### Recorded data

::::::::

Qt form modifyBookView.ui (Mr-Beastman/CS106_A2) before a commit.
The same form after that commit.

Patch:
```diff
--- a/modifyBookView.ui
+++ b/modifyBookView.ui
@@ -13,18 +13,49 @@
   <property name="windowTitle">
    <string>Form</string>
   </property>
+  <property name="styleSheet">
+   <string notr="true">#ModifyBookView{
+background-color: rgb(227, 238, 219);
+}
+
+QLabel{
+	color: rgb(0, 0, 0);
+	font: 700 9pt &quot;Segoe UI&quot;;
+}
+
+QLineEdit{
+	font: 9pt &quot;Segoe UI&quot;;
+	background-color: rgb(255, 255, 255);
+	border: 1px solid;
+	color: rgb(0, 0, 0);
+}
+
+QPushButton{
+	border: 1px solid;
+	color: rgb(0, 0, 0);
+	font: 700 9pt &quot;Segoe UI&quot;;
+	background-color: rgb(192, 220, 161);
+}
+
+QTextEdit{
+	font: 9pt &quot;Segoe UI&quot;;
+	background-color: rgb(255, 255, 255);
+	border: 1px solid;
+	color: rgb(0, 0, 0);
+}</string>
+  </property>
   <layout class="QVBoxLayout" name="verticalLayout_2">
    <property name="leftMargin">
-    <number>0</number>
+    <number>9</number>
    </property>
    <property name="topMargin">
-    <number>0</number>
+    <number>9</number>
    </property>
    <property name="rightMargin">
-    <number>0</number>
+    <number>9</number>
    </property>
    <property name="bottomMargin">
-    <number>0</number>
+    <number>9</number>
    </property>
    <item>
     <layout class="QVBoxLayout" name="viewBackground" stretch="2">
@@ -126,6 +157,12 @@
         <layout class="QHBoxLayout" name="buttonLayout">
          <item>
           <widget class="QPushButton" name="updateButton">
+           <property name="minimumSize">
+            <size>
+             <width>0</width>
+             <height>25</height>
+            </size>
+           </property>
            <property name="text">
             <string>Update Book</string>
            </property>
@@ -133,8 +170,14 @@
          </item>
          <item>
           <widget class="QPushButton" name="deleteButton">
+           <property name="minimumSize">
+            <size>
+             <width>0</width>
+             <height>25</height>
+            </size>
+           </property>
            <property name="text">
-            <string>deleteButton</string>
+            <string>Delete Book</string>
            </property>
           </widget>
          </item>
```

::::::::

### What you should do
Only one number is wanted: how many lines of the data above include the word "commit".

### Task response
2